On Friday, a Syrian family who fled their country, then made their way to Turkey will be arriving in the U.S., where they will be met by staff from the International Institute of New England.
Thielman, president and CEO of the International Institute, said he is excited about the new arrivals. The Syrian family was supposed to land earlier, but the day before they were to board a plane, President Trump's executive order banning refugees from seven majority Muslim countries took effect.
This family is among the 16 refugees, all desperate for a new life and grateful to be in the U.S., that the International Institute will help since a federal court judge suspended the order. Flights were able to begin early this week and more are scheduled through Feb. 17.
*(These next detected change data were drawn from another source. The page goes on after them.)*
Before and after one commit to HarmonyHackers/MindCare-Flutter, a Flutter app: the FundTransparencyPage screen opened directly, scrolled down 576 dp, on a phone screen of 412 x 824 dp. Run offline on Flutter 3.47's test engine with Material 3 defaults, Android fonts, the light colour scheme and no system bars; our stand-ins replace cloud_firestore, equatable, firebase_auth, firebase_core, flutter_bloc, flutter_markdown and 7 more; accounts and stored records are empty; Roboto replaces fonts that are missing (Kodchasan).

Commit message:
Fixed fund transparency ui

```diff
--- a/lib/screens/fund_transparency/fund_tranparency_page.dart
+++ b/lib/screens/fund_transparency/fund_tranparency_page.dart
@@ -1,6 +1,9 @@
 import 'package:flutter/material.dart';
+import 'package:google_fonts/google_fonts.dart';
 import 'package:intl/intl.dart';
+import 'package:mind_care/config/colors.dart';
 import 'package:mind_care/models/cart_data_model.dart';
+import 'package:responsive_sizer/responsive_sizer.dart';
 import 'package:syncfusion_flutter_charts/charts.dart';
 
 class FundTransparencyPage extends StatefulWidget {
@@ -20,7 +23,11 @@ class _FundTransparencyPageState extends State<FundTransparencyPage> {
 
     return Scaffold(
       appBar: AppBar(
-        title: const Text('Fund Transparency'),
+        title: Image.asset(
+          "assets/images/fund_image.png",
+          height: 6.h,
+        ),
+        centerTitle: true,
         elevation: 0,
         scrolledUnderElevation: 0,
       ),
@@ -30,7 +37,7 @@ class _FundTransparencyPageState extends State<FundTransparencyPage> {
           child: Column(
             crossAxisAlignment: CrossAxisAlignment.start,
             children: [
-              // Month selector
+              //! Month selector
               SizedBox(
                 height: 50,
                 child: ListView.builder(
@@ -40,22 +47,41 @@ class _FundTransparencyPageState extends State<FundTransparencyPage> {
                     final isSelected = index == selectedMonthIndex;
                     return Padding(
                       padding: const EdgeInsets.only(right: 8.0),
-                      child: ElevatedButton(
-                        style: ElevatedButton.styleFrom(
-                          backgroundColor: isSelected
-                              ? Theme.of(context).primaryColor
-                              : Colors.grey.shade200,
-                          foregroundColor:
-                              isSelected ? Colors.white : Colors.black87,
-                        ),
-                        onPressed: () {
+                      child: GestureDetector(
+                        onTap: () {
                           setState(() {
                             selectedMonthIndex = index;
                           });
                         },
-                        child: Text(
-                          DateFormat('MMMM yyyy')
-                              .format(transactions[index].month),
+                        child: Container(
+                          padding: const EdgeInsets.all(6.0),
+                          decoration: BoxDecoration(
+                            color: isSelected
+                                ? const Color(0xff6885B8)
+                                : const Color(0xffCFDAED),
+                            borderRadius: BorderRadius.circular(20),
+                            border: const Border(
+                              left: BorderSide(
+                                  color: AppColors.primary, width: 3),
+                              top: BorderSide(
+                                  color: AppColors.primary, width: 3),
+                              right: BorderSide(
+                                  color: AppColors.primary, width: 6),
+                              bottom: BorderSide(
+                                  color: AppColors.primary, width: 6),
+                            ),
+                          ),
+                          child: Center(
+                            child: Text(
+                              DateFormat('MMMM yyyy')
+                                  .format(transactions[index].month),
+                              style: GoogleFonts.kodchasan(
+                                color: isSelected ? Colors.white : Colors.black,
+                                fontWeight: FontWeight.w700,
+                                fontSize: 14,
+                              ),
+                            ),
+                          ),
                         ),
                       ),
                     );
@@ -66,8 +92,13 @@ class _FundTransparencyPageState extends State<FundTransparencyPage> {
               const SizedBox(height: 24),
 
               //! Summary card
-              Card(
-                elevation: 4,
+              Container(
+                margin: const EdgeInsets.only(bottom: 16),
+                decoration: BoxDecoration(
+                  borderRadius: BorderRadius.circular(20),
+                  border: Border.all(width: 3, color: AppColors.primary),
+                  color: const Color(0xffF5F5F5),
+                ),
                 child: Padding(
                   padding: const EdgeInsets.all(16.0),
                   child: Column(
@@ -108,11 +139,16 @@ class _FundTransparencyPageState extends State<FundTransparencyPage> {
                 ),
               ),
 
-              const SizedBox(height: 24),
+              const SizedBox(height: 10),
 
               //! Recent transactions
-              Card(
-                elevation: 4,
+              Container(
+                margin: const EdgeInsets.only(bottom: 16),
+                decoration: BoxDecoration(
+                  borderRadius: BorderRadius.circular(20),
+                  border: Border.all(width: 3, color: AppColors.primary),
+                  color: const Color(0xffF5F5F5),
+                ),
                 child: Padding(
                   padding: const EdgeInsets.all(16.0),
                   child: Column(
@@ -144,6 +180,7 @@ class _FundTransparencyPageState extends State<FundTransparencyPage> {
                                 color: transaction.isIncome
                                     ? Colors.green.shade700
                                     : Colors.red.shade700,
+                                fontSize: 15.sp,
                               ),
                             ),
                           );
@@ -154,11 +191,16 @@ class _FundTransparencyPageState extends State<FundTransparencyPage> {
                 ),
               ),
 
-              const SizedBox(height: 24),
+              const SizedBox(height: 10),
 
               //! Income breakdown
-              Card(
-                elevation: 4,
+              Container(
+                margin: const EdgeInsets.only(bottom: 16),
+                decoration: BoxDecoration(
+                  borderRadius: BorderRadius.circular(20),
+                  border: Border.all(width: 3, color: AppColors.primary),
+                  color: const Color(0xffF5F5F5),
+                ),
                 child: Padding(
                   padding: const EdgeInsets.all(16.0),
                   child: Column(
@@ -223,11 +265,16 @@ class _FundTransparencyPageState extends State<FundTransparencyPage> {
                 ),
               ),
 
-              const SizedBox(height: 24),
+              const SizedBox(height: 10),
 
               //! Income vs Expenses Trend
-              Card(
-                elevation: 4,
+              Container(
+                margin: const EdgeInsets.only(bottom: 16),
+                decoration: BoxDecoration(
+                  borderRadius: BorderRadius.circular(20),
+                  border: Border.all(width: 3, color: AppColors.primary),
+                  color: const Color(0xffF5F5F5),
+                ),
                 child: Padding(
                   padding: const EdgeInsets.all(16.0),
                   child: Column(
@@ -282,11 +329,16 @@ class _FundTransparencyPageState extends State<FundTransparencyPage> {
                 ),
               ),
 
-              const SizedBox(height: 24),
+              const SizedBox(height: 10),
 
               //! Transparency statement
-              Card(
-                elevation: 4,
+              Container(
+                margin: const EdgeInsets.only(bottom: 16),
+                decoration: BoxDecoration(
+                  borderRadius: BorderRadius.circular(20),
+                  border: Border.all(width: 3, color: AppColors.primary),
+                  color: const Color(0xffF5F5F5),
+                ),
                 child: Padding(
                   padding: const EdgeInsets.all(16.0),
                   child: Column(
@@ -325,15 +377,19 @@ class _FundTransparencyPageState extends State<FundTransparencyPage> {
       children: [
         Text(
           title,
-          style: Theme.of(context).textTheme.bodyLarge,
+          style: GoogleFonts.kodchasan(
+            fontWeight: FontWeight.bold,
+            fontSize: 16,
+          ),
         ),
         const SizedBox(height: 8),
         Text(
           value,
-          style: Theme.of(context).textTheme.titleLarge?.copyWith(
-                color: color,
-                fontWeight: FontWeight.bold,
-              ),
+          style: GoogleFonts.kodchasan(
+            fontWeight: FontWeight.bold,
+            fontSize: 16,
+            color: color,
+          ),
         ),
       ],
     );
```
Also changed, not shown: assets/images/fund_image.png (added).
For nearly 100 years, the International Institute has been aiding refugees who arrive in the U.S., helping them secure places to live, get jobs and place their children into schools.
Each year, the organization resettles 600 to 700 refugees from countries that include Afghanistan, Bhutan, Burma, Congo, Eritrea, Iran, Iraq, Somalia and Sudan. The nonprofit, which has offices in Boston, Lowell and Manchester, New Hampshire, also offers English language learning, skills training and citizenship programs.
But not everyone is as excited as Thielman about these new immigrants. Those who disagree with their efforts often reach out to the International Institute, he said, to voice their displeasure. More often than not, the issue revolves around security.
When confronted by those who want to prevent the refugees from entering, Thielman says he does the only thing he can: He talks to them.
“What we spend most of our time on is conversation, educating them,” he said. Thielman and his staff explain the process, and “the steps we take, the security screenings the U.S. does.’”
That process begins overseas.
There are about 21.3 million refugees in the world, Thielman said. These are people who have left their home countries and cannot go back, often out of fear of persecution (for their faith, politics or actions taken against the current leadership).
Less than 1 percent of those refugees — about 200,000 — will be resettled in a country where they will have a path to become a legal citizen, Thielman said.
For those trying to enter the U.S., the process is long. While still overseas, they undergo two years of vetting. The Department of Homeland Security, the Department of Intelligence, U.S. Counterterrorism officials and more have a hand in the screening process.
“We have the strictest screening in the world,” Thielman said. “We have very strong, safe security and screening programs. This is the reality.”
When they’re through, the International Institute's national office in Washington notifies the New England branches two to four weeks in advance that someone is heading their way.
“We meet the clients for the first time when they arrive at the airport,” Thielman said. “Before they arrive, our staff gets data on them: how old they are, how many children they have, their work history, education level; so we’ve been thinking about them, but we don’t really know them until they arrive.”
The nonprofit is crucial to supporting refugees in their new lives. Staffers put them in an apartment, and provide them with food and clothing. Case workers bring them to doctors’ appointments and, often, mental health visits, necessary because of the trauma they’ve experienced.
A late-breaking federal court ruling on Thursday evening refused to reinstate Trump's travel ban, good news for refugees.
Thielman says his organization will help those refugees, just as it has been doing for decades. "They've done everything they were supposed to do under the laws of the U.S.," he said.“They should be able to come to this country.”